Literally. I recently purchased a Creek 5350SE and everything in my apartment makes it hum. So, last night I listened to music, on the couch with just a flashlight on. Talk about a funny sight!! I know audio lovers will go to extremes but this seems a little excessive! Anyway, what can I do? I dont want to install a dedicated line, it is an apartment. Cheater plugs didnt help either. Any thoughts or should I buy more flashlights. Candles maybe?


I have two LittleLites illuminating my turntable. They are really cool and I've had mine for at least 20 years. They are a low voltage unit and have a transformer. Multiple units can be run from a single transformer. The lights have dimmer knobs and I have never had any noise introduced into my system. These lights have options for bases. One adjustable base is designed to secure the light to a tubular rack and another is simply a wieghted base. I recently looked through the current catalog and the options for mounting them are too numerous to describe here. These are used by orchestras to illuminate sheet music and by sound men to illuminate the control panels. One hint, never touch the bulbs with your fingers as the oils will cause premature failure. You only need one outlet to have several illuminating your gear. I hope this helps.
Go to your local home depot and get a bunch of ground cheaters(they are around $0.49 ea.) and try to "float" the ground through out the system and the noise will most likely go away. ~Tim
If you have access to the fuse box for your apartment and if you are reasonably handy electrically, you could check to see if the grounds are even attached to the outlets.

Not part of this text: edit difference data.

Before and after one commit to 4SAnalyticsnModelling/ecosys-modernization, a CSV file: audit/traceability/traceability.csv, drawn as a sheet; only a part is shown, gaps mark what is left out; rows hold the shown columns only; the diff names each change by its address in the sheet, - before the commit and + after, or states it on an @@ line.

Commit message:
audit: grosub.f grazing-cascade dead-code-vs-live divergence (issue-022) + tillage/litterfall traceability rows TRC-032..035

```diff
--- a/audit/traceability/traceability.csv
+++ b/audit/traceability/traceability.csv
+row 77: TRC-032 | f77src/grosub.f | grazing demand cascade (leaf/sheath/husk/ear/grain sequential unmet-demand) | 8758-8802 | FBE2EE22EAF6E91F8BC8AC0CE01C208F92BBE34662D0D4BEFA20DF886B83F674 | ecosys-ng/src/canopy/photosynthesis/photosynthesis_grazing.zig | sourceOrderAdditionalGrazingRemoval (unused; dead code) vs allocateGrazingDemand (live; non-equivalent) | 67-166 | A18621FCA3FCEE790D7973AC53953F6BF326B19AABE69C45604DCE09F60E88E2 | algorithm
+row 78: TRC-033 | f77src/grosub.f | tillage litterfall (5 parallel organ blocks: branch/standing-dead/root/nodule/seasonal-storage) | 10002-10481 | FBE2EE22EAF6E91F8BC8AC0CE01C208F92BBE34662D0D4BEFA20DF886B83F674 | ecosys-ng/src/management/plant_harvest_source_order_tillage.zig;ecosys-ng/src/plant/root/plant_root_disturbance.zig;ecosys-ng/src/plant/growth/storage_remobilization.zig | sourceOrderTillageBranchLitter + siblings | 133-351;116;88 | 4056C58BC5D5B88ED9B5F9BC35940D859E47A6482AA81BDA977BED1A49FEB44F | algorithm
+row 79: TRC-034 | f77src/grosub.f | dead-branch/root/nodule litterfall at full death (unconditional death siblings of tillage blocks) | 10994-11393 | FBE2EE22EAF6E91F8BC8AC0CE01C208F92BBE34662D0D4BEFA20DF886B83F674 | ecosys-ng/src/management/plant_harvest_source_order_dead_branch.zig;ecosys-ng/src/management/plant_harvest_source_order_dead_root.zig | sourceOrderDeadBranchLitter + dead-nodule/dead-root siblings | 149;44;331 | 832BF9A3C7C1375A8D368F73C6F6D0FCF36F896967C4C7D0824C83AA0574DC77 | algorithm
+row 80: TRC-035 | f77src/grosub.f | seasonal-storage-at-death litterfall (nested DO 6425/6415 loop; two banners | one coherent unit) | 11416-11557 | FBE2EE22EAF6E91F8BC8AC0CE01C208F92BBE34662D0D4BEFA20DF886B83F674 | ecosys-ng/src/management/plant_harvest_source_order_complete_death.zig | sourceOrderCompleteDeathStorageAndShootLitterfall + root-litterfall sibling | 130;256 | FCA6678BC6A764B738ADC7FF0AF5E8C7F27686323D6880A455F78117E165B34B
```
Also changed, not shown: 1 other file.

You could also try reversing the hot and neutral -- I've heard that sometimes electricians hook that up in an inconsistent way and it could cause problems. This is a long shot type of solution but only costs your time (do this only if you can turn off the power to the outlets you are checking or it could cost a lot more). Check some ground hum threads for more advice -- yes, much of it is lifting the ground (which does not work for you) or installing a dedicated line (which you can't do), but there are also other good ideas. Good luck.

Two other quick things. First, you might want to check to see if the fuse box connections are clean and secure -- if they don't appear to be, contact your landlord. Second, did you try the Creek at a friends' house to see if it might be a problem anywhere? Maybe the ground issue is in the unit (not real likely, if it sounds OK with everything else off, but it's another free test you can perform).
actually, in every appartment there are more unused circuit brakers or fuses than used. you can actually request an installation(from the management permission certainly) of another power line if you will explain your needs: state for instance that you can't use iron, A/C and microwave.
if it doesn't help you can install a dedicated line from your pocket.
I know this is really late, but I just came across this post now. Maybe this will help, somehow...

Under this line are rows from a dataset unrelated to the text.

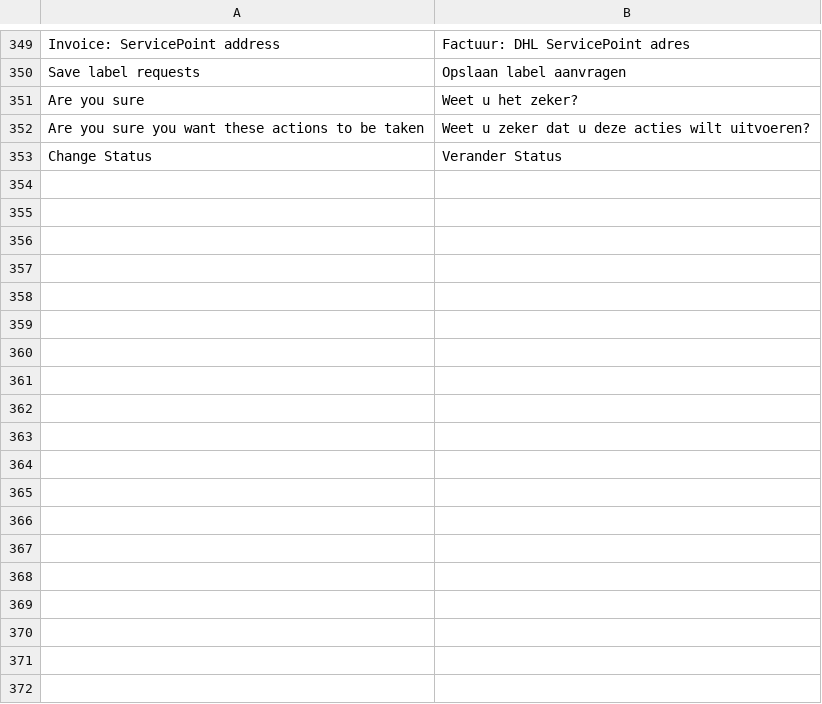
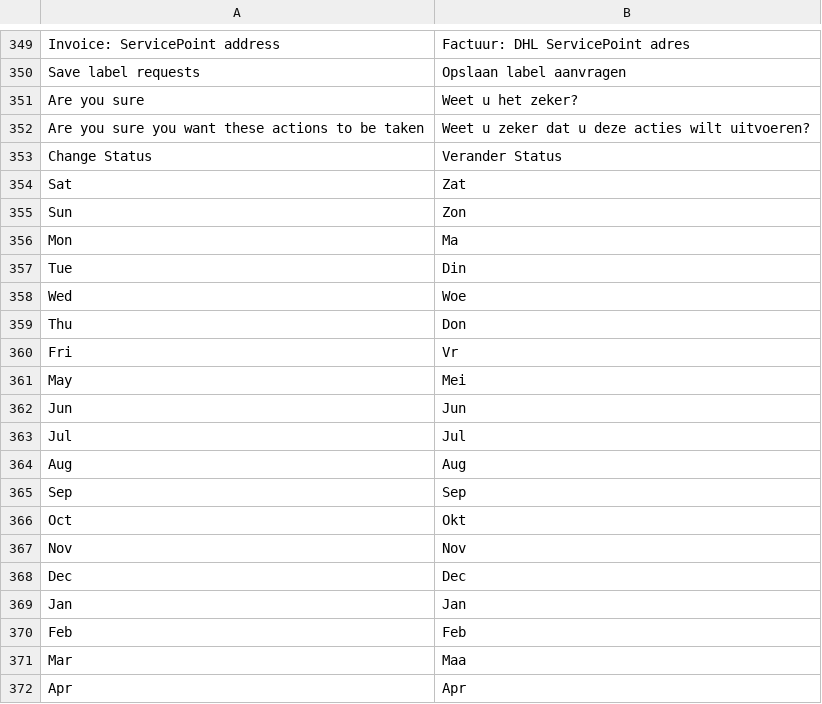
Before and after one commit to dhlparcel/plugin-magento2-release, a CSV file: i18n/nl_NL.csv, drawn as a sheet; only a part is shown, gaps mark what is left out; the diff names each change by its address in the sheet, - before the commit and + after, or states it on an @@ line.

```diff
--- a/i18n/nl_NL.csv
+++ b/i18n/nl_NL.csv
+row 354: Sat | Zat
+row 355: Sun | Zon
+row 356: Mon | Ma
+row 357: Tue | Din
+row 358: Wed | Woe
+row 359: Thu | Don
+row 360: Fri | Vr
+row 361: May | Mei
+row 362: Jun | Jun
+row 363: Jul | Jul
+row 364: Aug | Aug
+row 365: Sep | Sep
+row 366: Oct | Okt
+row 367: Nov | Nov
+row 368: Dec | Dec
+row 369: Jan | Jan
+row 370: Feb | Feb
+row 371: Mar | Maa
+row 372: Apr | Apr
```
Also changed, not shown: i18n/en_US.csv, 15 other files.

I had the same problem with my 5350SE. In fact, I returned two different units to my dealer because they were humming. The third one was fine for a few months, but then began to hum. It didn't seem to affect sound quality, but was really annoying, especially during softer passages or when using headphones.

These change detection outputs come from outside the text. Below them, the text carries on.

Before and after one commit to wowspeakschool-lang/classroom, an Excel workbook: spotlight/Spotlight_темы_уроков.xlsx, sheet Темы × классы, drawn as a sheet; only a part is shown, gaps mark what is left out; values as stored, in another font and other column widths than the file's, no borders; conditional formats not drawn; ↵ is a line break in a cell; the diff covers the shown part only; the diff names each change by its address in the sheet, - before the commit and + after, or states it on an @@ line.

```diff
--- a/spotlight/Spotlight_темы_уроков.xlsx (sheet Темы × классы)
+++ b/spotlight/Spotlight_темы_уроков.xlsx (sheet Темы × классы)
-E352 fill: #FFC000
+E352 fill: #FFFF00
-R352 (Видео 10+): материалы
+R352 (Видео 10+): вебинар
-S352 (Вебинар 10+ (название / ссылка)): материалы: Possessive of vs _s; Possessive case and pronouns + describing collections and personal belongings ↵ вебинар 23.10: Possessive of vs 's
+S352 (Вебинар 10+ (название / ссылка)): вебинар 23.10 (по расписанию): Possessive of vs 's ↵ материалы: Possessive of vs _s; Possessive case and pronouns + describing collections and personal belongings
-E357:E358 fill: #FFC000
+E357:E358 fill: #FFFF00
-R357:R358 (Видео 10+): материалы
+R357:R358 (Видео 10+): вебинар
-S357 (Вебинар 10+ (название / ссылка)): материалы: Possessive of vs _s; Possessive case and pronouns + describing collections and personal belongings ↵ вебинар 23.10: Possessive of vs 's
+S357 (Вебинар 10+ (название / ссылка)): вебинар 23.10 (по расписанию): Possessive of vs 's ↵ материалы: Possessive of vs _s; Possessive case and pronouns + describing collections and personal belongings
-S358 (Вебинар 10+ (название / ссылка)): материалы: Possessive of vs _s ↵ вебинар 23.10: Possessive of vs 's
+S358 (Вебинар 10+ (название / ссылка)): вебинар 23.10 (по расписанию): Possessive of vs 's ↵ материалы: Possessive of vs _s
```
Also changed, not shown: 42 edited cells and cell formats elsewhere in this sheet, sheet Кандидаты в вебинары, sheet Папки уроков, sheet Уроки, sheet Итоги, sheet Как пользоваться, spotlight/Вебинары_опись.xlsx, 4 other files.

I too thought the problem was in the wiring of my (rented) house. I plugged the amp into every different outlet, and it seemed to hum louder in some than others; in one or two it seemed not to hum at all. Worse, the hum wasn't even consistent; sometimes it would hum from the moment I powered on the amp, other times it would start to hum after being on for a while, and still others it wouldn't hum at all. But after a while the humming became more frequent.

I bought a Brick Wall surge protector/line conditioner. This didn't help with the hum, and convinced me that the problem wasn't in my house's wiring. I called up the dealer again (who claimed that neither of the amps I'd returned had hummed in the shop), who suggested that I do things like tighten the transformer screw under the amp, etc.--none of which fixed anything--so they passed me on to Roy Hall directly. Finally, he told me that some of the Creeks had faulty transformers, with too much iron in them (or something like this--I'm no electrician/engineer). So I took the Creek to the Service Bench in Norwood, Mass., and they replaced the transformer in an hour or so. Haven't had a problem since.

And let me add that I *love* the sound of the Creek. I routinely stay up way past a reasonable hour, listening to records on my Grado 60's, unable to make myself stop.